When I was a teenager, Lucasfilm issued a multi-media project called Star Wars: Shadows of the Empire, which endeavored to fill in the narrative gap between Episode V – The Empire Strikes Back and Episode VI – Return of the Jedi. To that date it was the only major storytelling venture set in that time period other than Marvel Comics’ by-then-non-canonical Star Wars comic book series, which was actually published in the time between the two movies’ releases in theaters in the early ‘80s.
Now Marvel is heading back to the post-The Empire Strikes Back era with its new-canon relaunch of the Star Wars comics under Lucasfilm’s (and Marvel’s) current owner Disney– Star Wars #1 was published this week, and the reset numbering indicates a new beginning for the title, despite the fact that it emphatically takes place in medias res when considering its context within the larger Star Wars saga.
Indeed, Star Wars #1 picks up immediately after the events of The Empire Strikes Back, with Han Solo having been frozen in Cabonite and captured by bounty hunter Boba Fett, and Luke Skywalker, Princess Leia, and Lando Calrissian escaping on the Millennium Falcon with Chewbacca and the droids R2-D2 and C-3PO. Leia is understandably mistrustful of Lando due to his betrayal at Cloud City, while Luke is still reeling from the devastating reveal that Darth Vader is his father.
We find out that the Falcon didn’t quite make it back to the Rebel Alliance fleet without any difficulty– it turns out Imperial forces had tracked down two rebel cells and had engaged them in a colorful star-adjacent space battle, still raging upon the ship’s return. We get introduced to a new Imperial commander named Zahra who I suspect will serve as a major villain during this run of the comic, and it’s strongly indicated that we’ll also be spending a lot of time with Poe Dameron’s parents Kes and Shara, who were first introduced in Marvel’s Shattered Empire miniseries, which took place later in the timeline, after Return of the Jedi.
Writer Charles Soule (Star Wars: Lando, Star Wars: Obi-Wan and Anakin, Star Wars: Darth Vader – Dark Lord of the Sith) obviously already has a handle on how to tell stories with these characters, and he nails each of their individual voices.

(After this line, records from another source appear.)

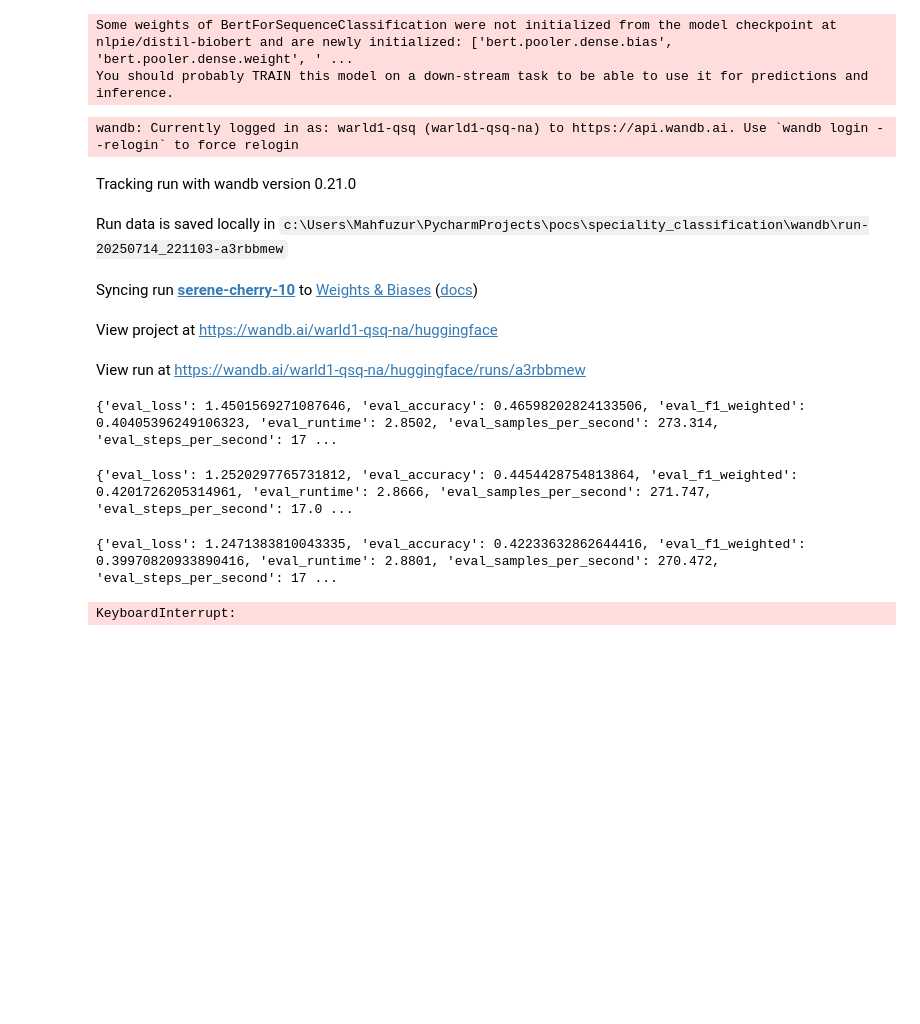
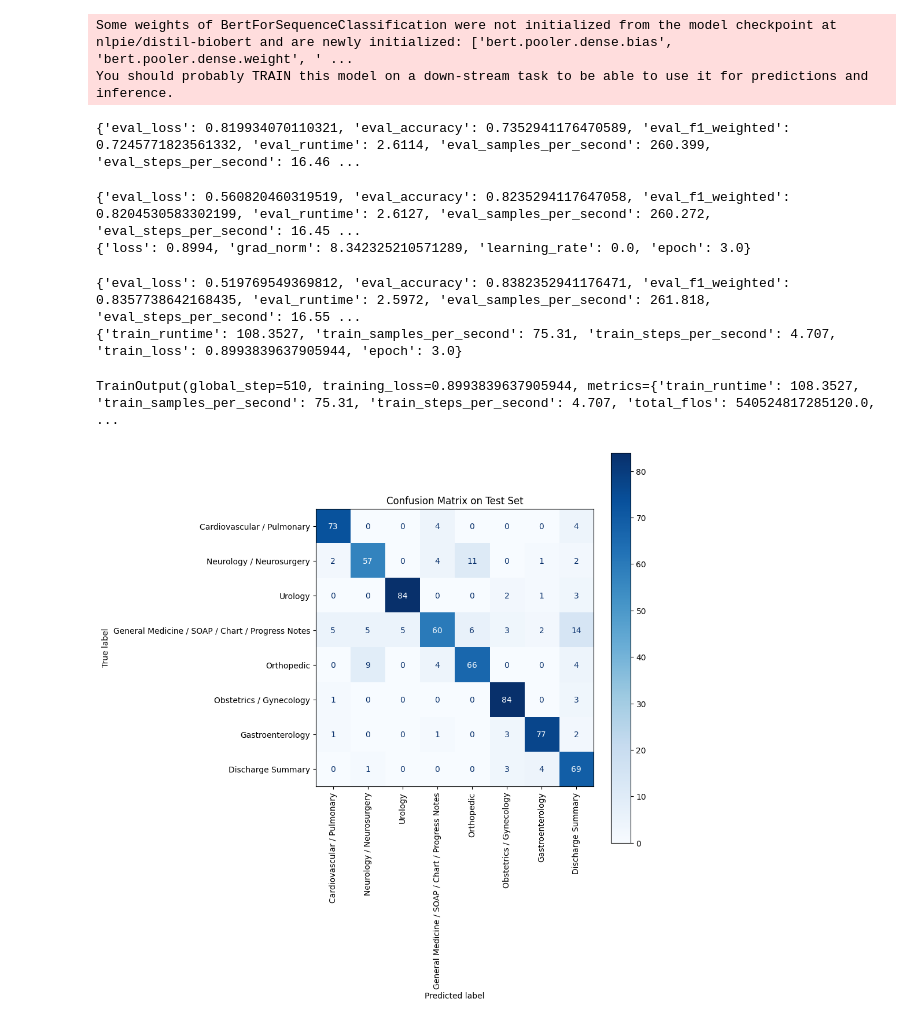
Before and after one commit to ai574-sec1-group3-summer-2025/pocs, a Jupyter notebook: speciality_classification/distilbiobert.ipynb, the cells around one changed output. Drawn from its saved outputs; the diff is of its cells as text; code cells hidden in the pictures; blank space fills up the shorter version.

Commit message:
84% Accuracy - DistilBioBert with ROS and data manipulation

```diff
--- a/speciality_classification/distilbiobert.ipynb
+++ b/speciality_classification/distilbiobert.ipynb
@@ -141,7 +111,7 @@ Number of unique classes: [ 0  1  2  3  4  5  6  7  8  9 10 11]
 # %%
 tokenizer = AutoTokenizer.from_pretrained(MODEL_NAME)
 tokens = tokenizer(
-    filtered_df['text'].tolist(),
+    df_resampled['text'].tolist(),
     padding="max_length",
     truncation=True,
     max_length=MAX_SEQ_LEN,
@@ -150,7 +120,7 @@ tokens = tokenizer(
 
 input_ids = tokens["input_ids"]
 attention_mask = tokens["attention_mask"]
-labels = torch.tensor(filtered_df['class_id'].values)
+labels = torch.tensor(df_resampled["label"].values)
 # %%
 class CustomDataset(torch.utils.data.Dataset):
     def __init__(self, input_ids, attention_mask, labels):
@@ -173,7 +143,7 @@ train_size = int((1 - DS_SPLIT) * len(dataset))
 test_size = len(dataset) - train_size
 train_dataset, test_dataset = torch.utils.data.random_split(dataset, [train_size, test_size])
 # %%
-codes, uniques = pd.factorize(filtered_df["medical_specialty"])
+codes, uniques = pd.factorize(df["medical_specialty"])
 
 label2id = {label: idx for idx, label in enumerate(uniques)}
 id2label = {idx: label for idx, label in enumerate(uniques)}
@@ -207,8 +177,9 @@ training_args = TrainingArguments(
     learning_rate=2e-5,
     per_device_train_batch_size=BATCH_SIZE,
     per_device_eval_batch_size=BATCH_SIZE,
-    num_train_epochs=10,
+    num_train_epochs=3,
     weight_decay=0.01,
+    report_to="none",
     logging_dir=None,
     logging_steps=-1
 )
@@ -225,15 +196,27 @@ trainer = Trainer(
 
 trainer.train()
 # %% [output]
-wandb: Currently logged in as: warld1-qsq (warld1-qsq-na) to https://api.wandb.ai. Use `wandb login --relogin` to force relogin
+{'eval_loss': 0.819934070110321, 'eval_accuracy': 0.7352941176470589, 'eval_f1_weighted': 0.7245771823561332, 'eval_runtime': 2.6114, 'eval_samples_per_second': 260.399, 'eval_steps_per_second': 16.46 ...
-Tracking run with wandb version 0.21.0
-Run data is saved locally in c:\Users\Mahfuzur\PycharmProjects\pocs\speciality_classification\wandb\run-20250714_221103-a3rbbmew
-Syncing run serene-cherry-10 to Weights & Biases (docs)
-View project at https://wandb.ai/warld1-qsq-na/huggingface
-View run at https://wandb.ai/warld1-qsq-na/huggingface/runs/a3rbbmew
-{'eval_loss': 1.4501569271087646, 'eval_accuracy': 0.46598202824133506, 'eval_f1_weighted': 0.40405396249106323, 'eval_runtime': 2.8502, 'eval_samples_per_second': 273.314, 'eval_steps_per_second': 17 ...
+{'eval_loss': 0.560820460319519, 'eval_accuracy': 0.8235294117647058, 'eval_f1_weighted': 0.8204530583302199, 'eval_runtime': 2.6127, 'eval_samples_per_second': 260.272, 'eval_steps_per_second': 16.45 ...
+{'loss': 0.8994, 'grad_norm': 8.342325210571289, 'learning_rate': 0.0, 'epoch': 3.0}
-{'eval_loss': 1.2520297765731812, 'eval_accuracy': 0.4454428754813864, 'eval_f1_weighted': 0.4201726205314961, 'eval_runtime': 2.8666, 'eval_samples_per_second': 271.747, 'eval_steps_per_second': 17.0 ...
+{'eval_loss': 0.519769549369812, 'eval_accuracy': 0.8382352941176471, 'eval_f1_weighted': 0.8357738642168435, 'eval_runtime': 2.5972, 'eval_samples_per_second': 261.818, 'eval_steps_per_second': 16.55 ...
+{'train_runtime': 108.3527, 'train_samples_per_second': 75.31, 'train_steps_per_second': 4.707, 'train_loss': 0.8993839637905944, 'epoch': 3.0}
-{'eval_loss': 1.2471383810043335, 'eval_accuracy': 0.42233632862644416, 'eval_f1_weighted': 0.39970820933890416, 'eval_runtime': 2.8801, 'eval_samples_per_second': 270.472, 'eval_steps_per_second': 17 ...
+TrainOutput(global_step=510, training_loss=0.8993839637905944, metrics={'train_runtime': 108.3527, 'train_samples_per_second': 75.31, 'train_steps_per_second': 4.707, 'total_flos': 540524817285120.0,  ...
-KeyboardInterrupt:
 # %%
-torch.save(model, "models/distilbiobert_med.pth")
+from sklearn.metrics import confusion_matrix, ConfusionMatrixDisplay
+
+pred_output = trainer.predict(test_dataset)
+logits = pred_output.predictions
+y_pred = np.argmax(logits, axis=1)
+y_true = pred_output.label_ids
+
+cm = confusion_matrix(y_true, y_pred)
+disp = ConfusionMatrixDisplay(confusion_matrix=cm, display_labels=uniques)
+
+fig, ax = plt.subplots(figsize=(10,10))
+disp.plot(ax=ax, cmap=plt.cm.Blues, xticks_rotation=90)
+plt.title("Confusion Matrix on Test Set")
+plt.tight_layout()
+plt.show()
+# %% [output]
+[figure, added]
```
Also changed, not shown: parts of 10 cells of this notebook, 1 other file.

The conversations between Leia and Lando, in particular, sound as though they are being delivered directly through the mouths of actors Carrie Fisher and Billy Dee Williams, not to mention the typewriters of screenwriters like Lawrence Kasdan and Leigh Brackett. And artist Jesus Saiz (Doctor Strange, Captain America, Star Wars: Doctor Aphra) beautifully captures the cataclysmic atmosphere coming out of the end of Empire, while never sacrificing recognizable likenesses of all these familiar faces and locations.
I’m especially impressed by the emotional weight hanging over Luke as he attempts to come to terms with his parentage and the fact that this devastating truth delivered to him by his sworn enemy means his mentors Obi-Wan and Yoda deliberately misled him. I’m incredibly interested to follow Luke’s coming path in this series, as he adjusts to his newfound place in the galaxy and seeks out a means to construct his own lightsaber. But I imagine we’ll also see Leia and Lando’s relationship evolve, more interaction with the Damerons, and even the occasional appearance by Vader himself– though the Dark Lord is getting his own relaunched title beginning in February.
This is a very exciting time in Star Wars comic storytelling– I’ve said for years the absence of Han Solo would inject some much-needed internal conflict into this series which often felt as though it was treading water exploring the period after Episode IV – A New Hope. Lando’s presence is also a welcome one, as I’ve wanted to see that character fleshed out more since the Expanded Universe canon got wiped clean in 2012. I somehow doubt we’ll be meeting Dash Rendar or Prince Xizor along the way, but I am genuinely looking forward to seeing what this team comes up with as an alternative to the Shadows of the Empire strategy.
Star Wars (2020) #1 is available now wherever comic books are sold.